Extreme Dialogue aims to build resilience to radicalisation among young people through a series of open-access educational resources and highly engaging short films that foster critical thinking and digital literacy skills. Extreme Dialogue encourages safe, constructive discussions around extremism and radicalisation in educational or community settings in the UK, Canada, Germany and Hungary.
A series of short documentary films tell the personal stories of Canadians and Europeans profoundly affected by extremism; a former member of the extreme far-right in Canada, a mother from Calgary whose son was killed fighting for ISIS in Syria, a youth worker and former refugee from Somalia, a former member of the Ulster Volunteer Force (UVF) whose father was killed by the IRA, a former member of the now banned UK Islamist group al-Muhajiroun, a Syrian refugee now living in Berlin, and a member of a Roma community in Hungary targeted by far-right demonstrations.
The films are accompanied by a set of educational resources that can be used with young people in classrooms or community settings, and are intended to build resilience to extremism by creating a safe space for debating controversial issues and enhancing critical thinking.
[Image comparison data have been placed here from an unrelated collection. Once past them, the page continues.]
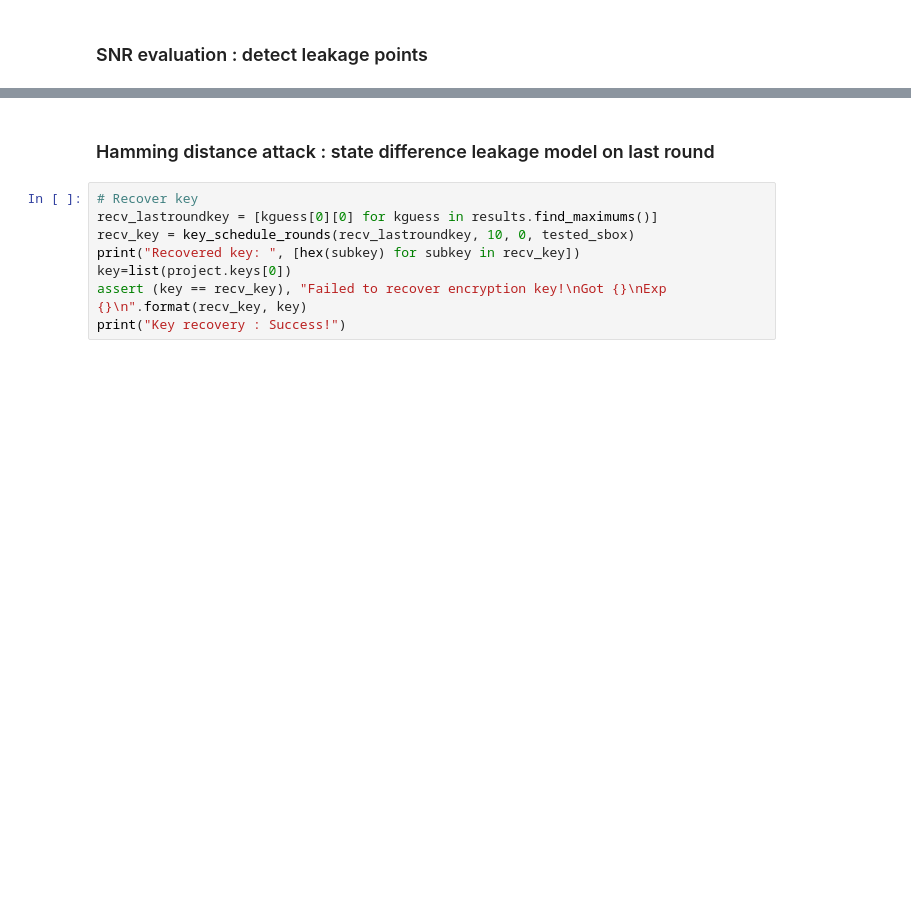
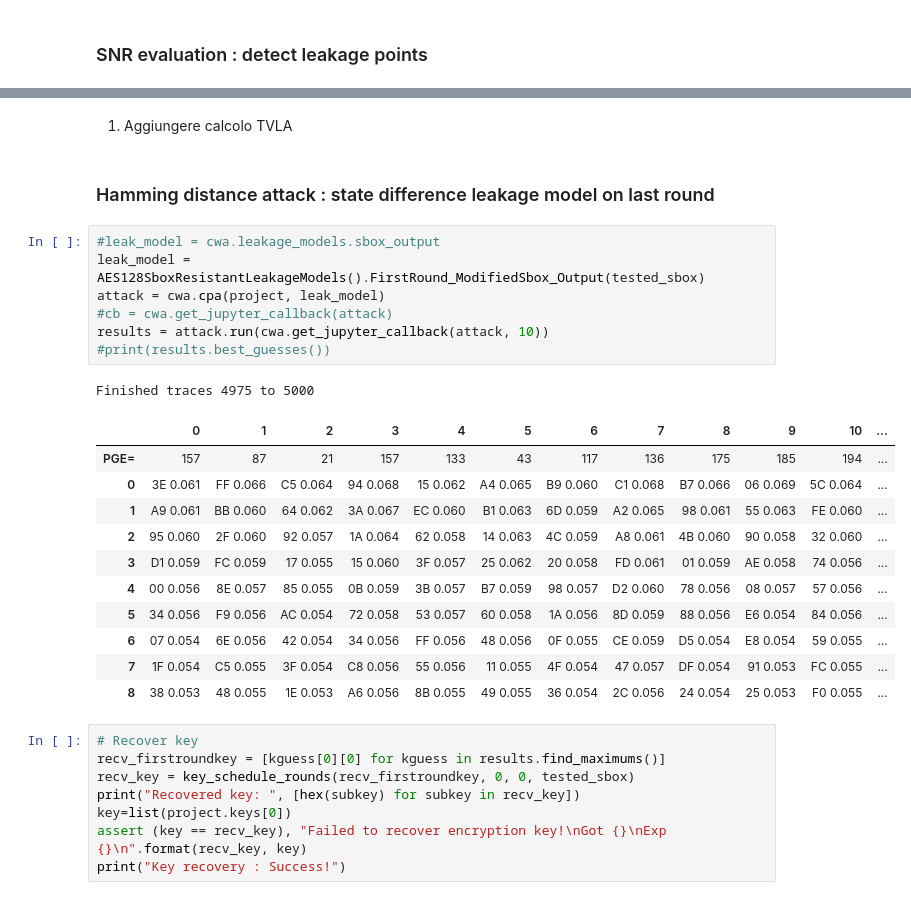
Before and after one commit to edge-group-polito/Side-Channel-Dojo, a Jupyter notebook: sw/notebook/heep_test.ipynb, the cells around one changed output, grey strips where cells are left out. Saved outputs shown, nothing was run; the diff lists cells and outputs as text; blank space fills up the shorter version.

```diff
--- a/sw/notebook/heep_test.ipynb
+++ b/sw/notebook/heep_test.ipynb
@@ -275,9 +275,31 @@ curve.opts(width=900, height=600, show_legend=True, legend_position='right', xla
+# %% [markdown]
+1. Aggiungere calcolo TVLA
 # %% [markdown]
 ### Hamming distance attack : state difference leakage model on last round
+# %%
+#leak_model = cwa.leakage_models.sbox_output
+leak_model = AES128SboxResistantLeakageModels().FirstRound_ModifiedSbox_Output(tested_sbox)
+attack = cwa.cpa(project, leak_model)
+#cb = cwa.get_jupyter_callback(attack)
+results = attack.run(cwa.get_jupyter_callback(attack, 10))
+#print(results.best_guesses())
+# %% [output]
+Finished traces 4975 to 5000
+|  | 0 | 1 | 2 | 3 | 4 | 5 | 6 | 7 | 8 | 9 | 10 | ... |
+| PGE= | 157 | 87 | 21 | 157 | 133 | 43 | 117 | 136 | 175 | 185 | 194 | ... |
+| 0 | 3E 0.061 | FF 0.066 | C5 0.064 | 94 0.068 | 15 0.062 | A4 0.065 | B9 0.060 | C1 0.068 | B7 0.066 | 06 0.069 | 5C 0.064 | ... |
+| 1 | A9 0.061 | BB 0.060 | 64 0.062 | 3A 0.067 | EC 0.060 | B1 0.063 | 6D 0.059 | A2 0.065 | 98 0.061 | 55 0.063 | FE 0.060 | ... |
+| 2 | 95 0.060 | 2F 0.060 | 92 0.057 | 1A 0.064 | 62 0.058 | 14 0.063 | 4C 0.059 | A8 0.061 | 4B 0.060 | 90 0.058 | 32 0.060 | ... |
+| 3 | D1 0.059 | FC 0.059 | 17 0.055 | 15 0.060 | 3F 0.057 | 25 0.062 | 20 0.058 | FD 0.061 | 01 0.059 | AE 0.058 | 74 0.056 | ... |
+| 4 | 00 0.056 | 8E 0.057 | 85 0.055 | 0B 0.059 | 3B 0.057 | B7 0.059 | 98 0.057 | D2 0.060 | 78 0.056 | 08 0.057 | 57 0.056 | ... |
+| 5 | 34 0.056 | F9 0.056 | AC 0.054 | 72 0.058 | 53 0.057 | 60 0.058 | 1A 0.056 | 8D 0.059 | 88 0.056 | E6 0.054 | 84 0.056 | ... |
+| 6 | 07 0.054 | 6E 0.056 | 42 0.054 | 34 0.056 | FF 0.056 | 48 0.056 | 0F 0.055 | CE 0.059 | D5 0.054 | E8 0.054 | 59 0.055 | ... |
+| 7 | 1F 0.054 | C5 0.055 | 3F 0.054 | C8 0.056 | 55 0.056 | 11 0.055 | 4F 0.054 | 47 0.057 | DF 0.054 | 91 0.053 | FC 0.055 | ... |
+| 8 | 38 0.053 | 48 0.055 | 1E 0.053 | A6 0.056 | 8B 0.055 | 49 0.055 | 36 0.054 | 2C 0.056 | 24 0.054 | 25 0.053 | F0 0.055 | ... |
 # %%
 # Recover key
-recv_lastroundkey = [kguess[0][0] for kguess in results.find_maximums()]
-recv_key = key_schedule_rounds(recv_lastroundkey, 10, 0, tested_sbox)
+recv_firstroundkey = [kguess[0][0] for kguess in results.find_maximums()]
+recv_key = key_schedule_rounds(recv_firstroundkey, 0, 0, tested_sbox)
 print("Recovered key: ", [hex(subkey) for subkey in recv_key])
 key=list(project.keys[0])
 assert (key == recv_key), "Failed to recover encryption key!\nGot {}\nExp {}\n".format(recv_key, key)
```
Also changed, not shown: parts of 11 cells of this notebook, 13 other files.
These resources include Prezi presentations and practitioners’ resource packs and are available via the “Educational Resources” pages (in English, German and Hungarian, with the Canadian resources also available in French). Extreme Dialogue also provides training and delivery guidance around the use of the films and resources with young people, in order to give teachers and other youth practitioners the confidence needed to enable debates about contentious subjects.